Plants cespitose; rhizomes rarely conspicuous. Culms erect, (23–) 35–91 cm. Leaves: sheaths and bases from previous year’s leaves absent; ligules acute; blades sparsely pilose adaxially, especially along median adaxial groove and veins. Inflorescences unispicate (occasionally with 1–2 short lateral spikes of same sex), erect, ellipsoid; primary inflorescence bracts leaflike, as long as or longer than inflorescences. Scales redbrown, oblong-lanceolate, to 3.5 × 1.9 mm, shorter than or equaling perigynia, margins hyaline, broad, central midrib extending to scale apex, apex acute. Perigynia tawny to redbrown, obovate to ovate, 2–3 (–4) × 1.5–1.8 mm, often wider than subtending scale, apex tapering or rounded, distal 3/4 hirsute; beak to 0.5 mm, orifice adaxially oblique; rachilla often present. Achenes 1.2–2 × 0.8–1.2 mm, loosely enveloped by perigynia, occupying 1/3–2/3 width and 1/3–3/4 length of perigynia. 2n = 62.
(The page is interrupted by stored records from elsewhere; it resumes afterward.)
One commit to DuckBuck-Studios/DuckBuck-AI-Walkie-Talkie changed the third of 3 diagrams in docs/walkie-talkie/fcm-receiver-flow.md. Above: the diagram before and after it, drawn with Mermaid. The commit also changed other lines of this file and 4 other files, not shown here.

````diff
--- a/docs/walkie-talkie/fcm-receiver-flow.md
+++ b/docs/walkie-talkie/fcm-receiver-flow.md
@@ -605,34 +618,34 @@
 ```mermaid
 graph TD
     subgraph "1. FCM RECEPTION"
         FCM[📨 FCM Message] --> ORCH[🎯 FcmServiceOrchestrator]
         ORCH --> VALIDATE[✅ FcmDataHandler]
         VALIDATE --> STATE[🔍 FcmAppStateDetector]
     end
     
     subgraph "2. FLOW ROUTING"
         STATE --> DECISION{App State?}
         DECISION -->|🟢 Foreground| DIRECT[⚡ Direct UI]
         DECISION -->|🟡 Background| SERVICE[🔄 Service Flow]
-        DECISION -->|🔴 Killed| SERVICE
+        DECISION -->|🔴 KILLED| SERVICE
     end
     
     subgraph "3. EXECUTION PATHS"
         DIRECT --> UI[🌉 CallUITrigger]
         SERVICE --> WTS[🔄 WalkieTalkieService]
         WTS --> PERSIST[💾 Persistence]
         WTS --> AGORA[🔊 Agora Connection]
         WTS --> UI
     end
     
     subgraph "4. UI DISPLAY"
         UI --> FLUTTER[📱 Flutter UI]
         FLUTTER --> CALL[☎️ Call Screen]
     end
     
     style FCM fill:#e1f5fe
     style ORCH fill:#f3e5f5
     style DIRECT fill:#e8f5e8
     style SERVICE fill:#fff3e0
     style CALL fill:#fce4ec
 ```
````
Phenology: Fruiting May–Jul.
Habitat: Riparian or hanging garden communities
Elevation: 900–1300 m
Of conservation concern.
Carex curatorum is distinguished from C. scirpoidea by its longer leaves, sparsely pilose adaxial leaf surfaces, achenes that are not tightly enveloped by the perigynia, and subtending scales that are light in color and narrower than the perigynia. Upon maturity the perigynia with achenes disarticulate from the spikes and are readily dispersed, unlike C. scirpoidea, which retain perigynia with achenes until the next growing season.
No values specified.